The title there is a bit glib; what I am trying to get at is how Muslims as a whole are perceived in Canada.
I live in a very Muslim part of town. There is a mosque right next to my building. I am clearly an outsider in this community, yet no one has been anything but polite and cordial, or at the very least neutral, towards me. I have felt slightly self-conscious about doing things like bringing home a case of beer to stock the fridge (and there's no hiding that), but no one has paid it any mind. The women smile at me; we do our laundry alongside each other. The children sled down the nearby hill when it snows and shriek and act like children do. The men hold the door open for me, and I for them. I even shared an elevator ride up with an imam tonight.
I think of myself as tolerant of other cultures and willing to try new things. I wholeheartedly believe that a smile is universal in any language. But I am clearly still at heart quite American. I remember 9/11 very clearly, and I remember crying that day and in the days after. My country has many, many problems, but it is still my country, and it was attacked. A part of me, so ensconced as I have been in American society for 28 years, slightly flinches when I see overt signs of Muslim culture. I will be the first to admit that this unconscious reaction I have greatly bothers me. No one has ever done anything directly to me. And it is the extreme minimum percentage of the population that desires to hurt my country. Yet I think that there is an extreme anti-Muslim sentiment that is ingrained in America, despite efforts of some to downplay it. So pervasive is it that it has even infiltrated the ranks of the most broad-minded and tolerant Americans.
What encouraged this post was the fact that I finally was able to catch I show that I've been wanting to watch called "Little Mosque on the Prairie." This is a Canadian sitcom focusing on a Muslim community out in the middle of nowhere in Saskatchewan.

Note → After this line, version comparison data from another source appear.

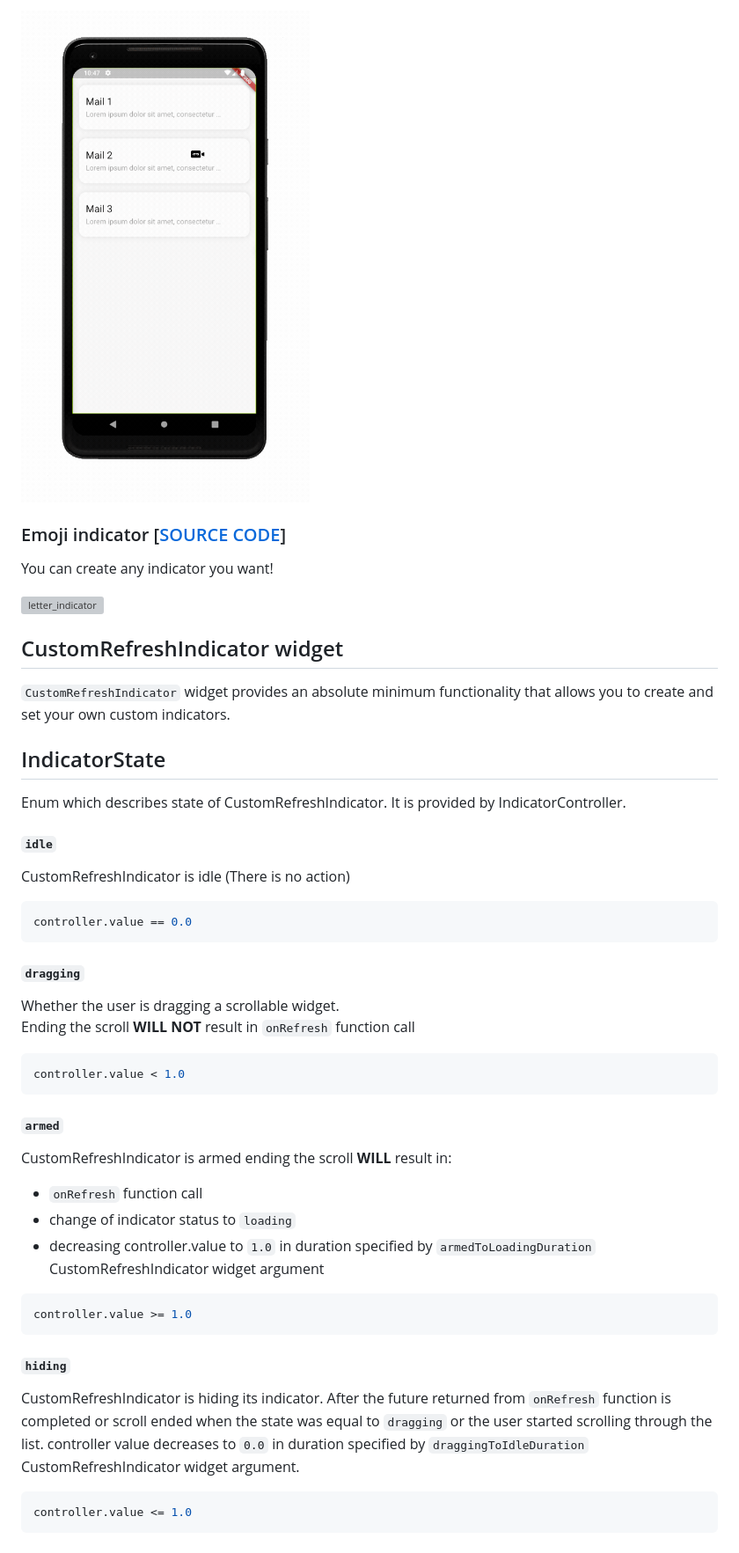
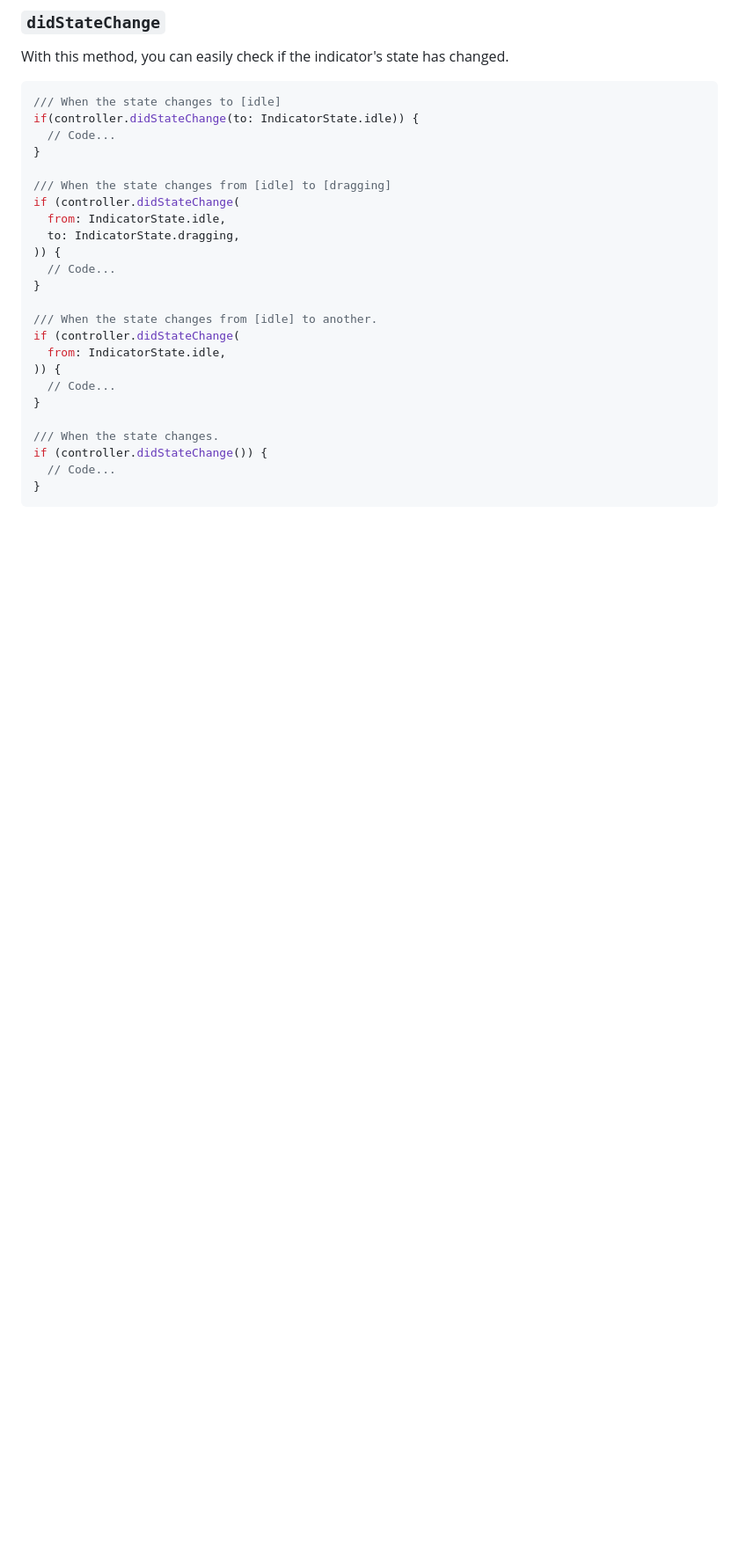
Before and after one commit to gonuit/flutter-custom-refresh-indicator, a Markdown page: README.md, the part around one of its changes. Shown at 88% size. Drawn GitHub-style; blank space fills up the shorter version; grey boxes are pictures that could not be loaded.

````diff
--- a/README.md
+++ b/README.md
@@ -78,54 +124,29 @@ Almost all of these examples are available in the example application.
-![letter_indicator](readme/letter_indicator.gif)
-
-### Emoji indicator [[SOURCE CODE](example/lib/indicators/emoji_indicator.dart)]
-
-You can create any indicator you want!
-
-![letter_indicator](readme/emoji_indicator.gif)
-
-## CustomRefreshIndicator widget
-
-`CustomRefreshIndicator` widget provides an absolute minimum functionality that allows you to create and set your own custom indicators.
-
-## IndicatorState
-
-Enum which describes state of CustomRefreshIndicator. It is provided by IndicatorController.
-
-#### `idle`
-
-CustomRefreshIndicator is idle (There is no action)
+### `didStateChange`
+With this method, you can easily check if the indicator's state has changed.
 
 ```dart
-controller.value == 0.0
+/// When the state changes to [idle]
+if(controller.didStateChange(to: IndicatorState.idle)) {
+  // Code...
+}
+
+/// When the state changes from [idle] to [dragging]
+if (controller.didStateChange(
+  from: IndicatorState.idle,
+  to: IndicatorState.dragging,
+)) {
+  // Code...
+}
+
+/// When the state changes from [idle] to another.
+if (controller.didStateChange(
+  from: IndicatorState.idle,
+)) {
+  // Code...
+}
+
+/// When the state changes.
+if (controller.didStateChange()) {
+  // Code...
+}
 ```
-
-#### `dragging`
-
-Whether the user is dragging a scrollable widget.
-Ending the scroll **WILL NOT** result in `onRefresh` function call
-
-```dart
-controller.value < 1.0
-```
-
-#### `armed`
-
-CustomRefreshIndicator is armed ending the scroll **WILL** result in:
-
-- `onRefresh` function call
-- change of indicator status to `loading`
-- decreasing controller.value to `1.0` in duration specified by `armedToLoadingDuration` CustomRefreshIndicator widget argument
-
-```dart
-controller.value >= 1.0
-```
-
-#### `hiding`
-
-CustomRefreshIndicator is hiding its indicator. After the future returned from `onRefresh` function is completed or scroll ended when the state was equal to `dragging` or the user started scrolling through the list.
-controller value decreases to `0.0` in duration specified by `draggingToIdleDuration` CustomRefreshIndicator widget argument.
-
-```dart
-controller.value <= 1.0
-```
-
````
Also changed, not shown: other parts of README.md (+65 -26 lines), CHANGELOG.md (+16 -0 lines), readme/indicator_with_complete_state.gif (added), 10 other files.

There is no laugh track, and the humor is clearly different from an American sitcom, but I was surprised at how delightful the characters were. The main character, a liberal imam, even has a smart-ass Anglican priest as his close friend. His wife (in the episode I saw, they were just married! Aw!) is an Islamic feminist and a doctor, and her Canadian mother converted to Islam to marry her Lebanese father, etc. The show is just very sweet, showcasing the camaraderie of the community, but also highlighting the hardships (the conservative pundits who aren't happy about the community being there). When I first saw an ad for it in the subway, all I could think was, "Holy COW..... I am not in Kansas anymore!" Having seen the show, I could only think that there is no way anyone would ever agree to run it on American television. It's kind of sad, too; it's a lighthearted look at the everyday life of Muslim families, and it pokes fun at everyone. Perhaps America is still a bit too sensitive for that yet, though....